That thinking, however, goes out of the window at the annual Consumer Electronics Show (CES) in Las Vegas, and this year’s partly physical, mostly online event reinforced that to a greater degree than previous years as car brands announced new partnerships with tech companies.

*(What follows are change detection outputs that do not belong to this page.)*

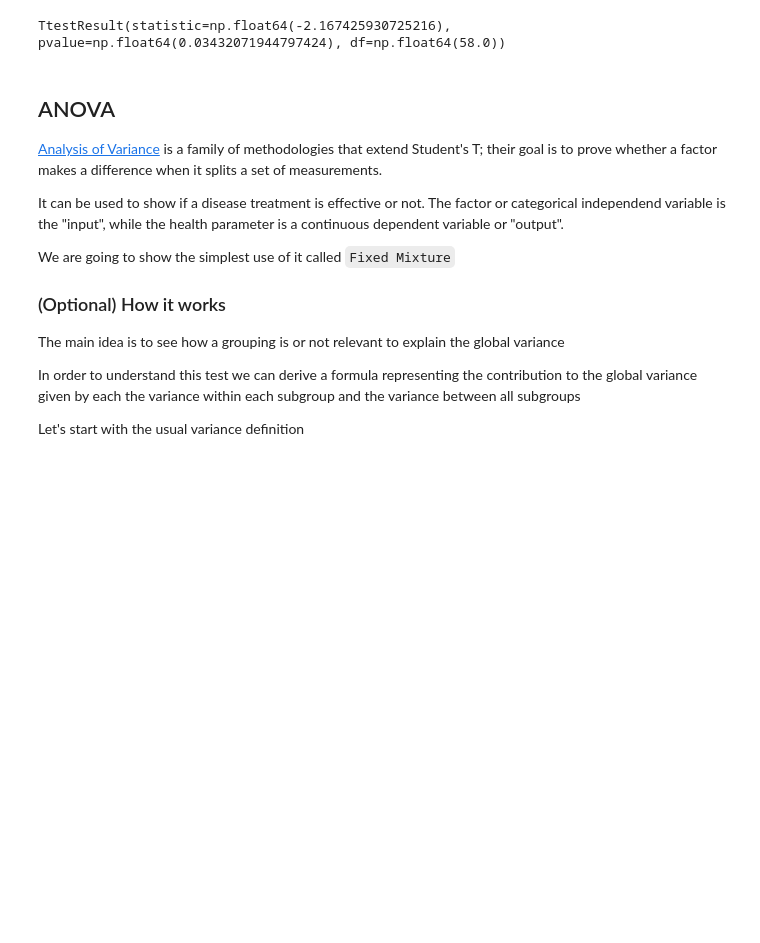
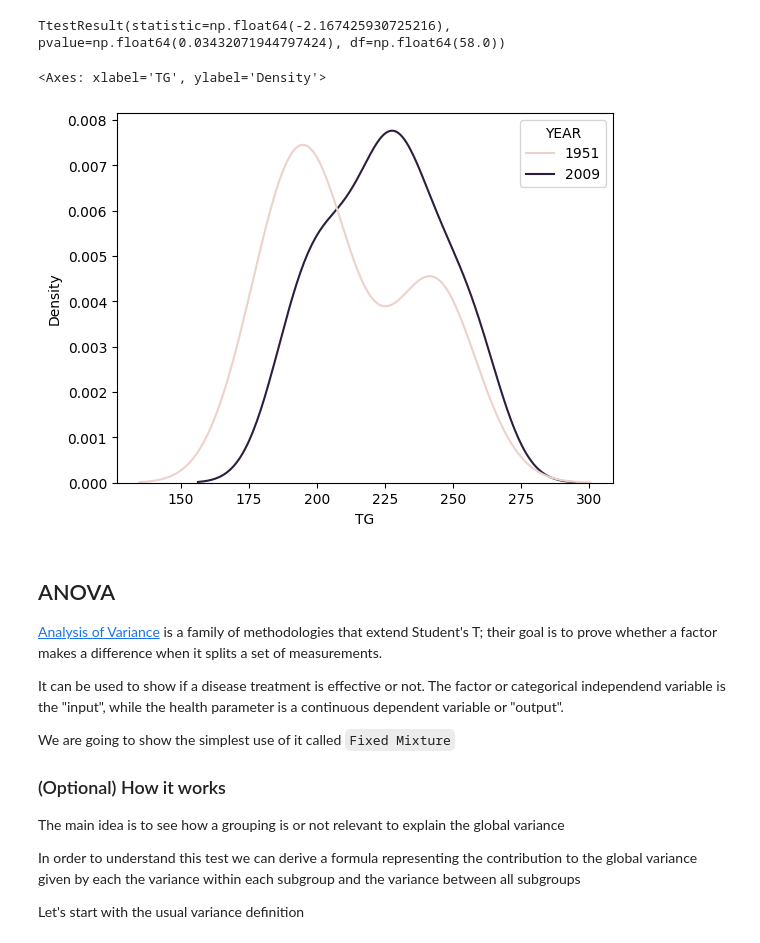
Before and after one commit to noiseOnTheNet/python-post023_jupyter_analitics, a Jupyter notebook: doc/Part_6.ipynb, the cells around one changed output. Drawn from its saved outputs; the diff is of its cells as text; code cells hidden in the pictures; blank space fills up the shorter version.

```diff
--- a/doc/Part_6.ipynb
+++ b/doc/Part_6.ipynb
@@ -55,6 +54,16 @@ from scipy.stats import ttest_ind
 ttest_ind(roma_giugno_1951,roma_giugno_2009)
 # %% [output]
 TtestResult(statistic=np.float64(-2.167425930725216), pvalue=np.float64(0.03432071944797424), df=np.float64(58.0))
+# %%
+roma_giugno= roma_cleaned.loc[
+    ((roma_cleaned.YEAR == 2009) |
+     (roma_cleaned.YEAR == 1951)) &
+    (roma_cleaned.MONTH == 6)
+]
+sns.kdeplot(data=roma_giugno,x="TG",hue="YEAR")
+# %% [output]
+<Axes: xlabel='TG', ylabel='Density'>
+[figure, added]
 # %% [markdown]
 ## ANOVA
 [Analysis of Variance](https://en.wikipedia.org/wiki/Analysis_of_variance) is a family of methodologies that extend Student's T; their goal is to prove whether a factor makes a difference when it splits a set of measurements.
```
Also changed, not shown: parts of 22 cells of this notebook, 1 other file.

Car shows may be on the wane, but car brands have stuck with CES as they showcase technology in their bid to become less about horsepower and more about computer power.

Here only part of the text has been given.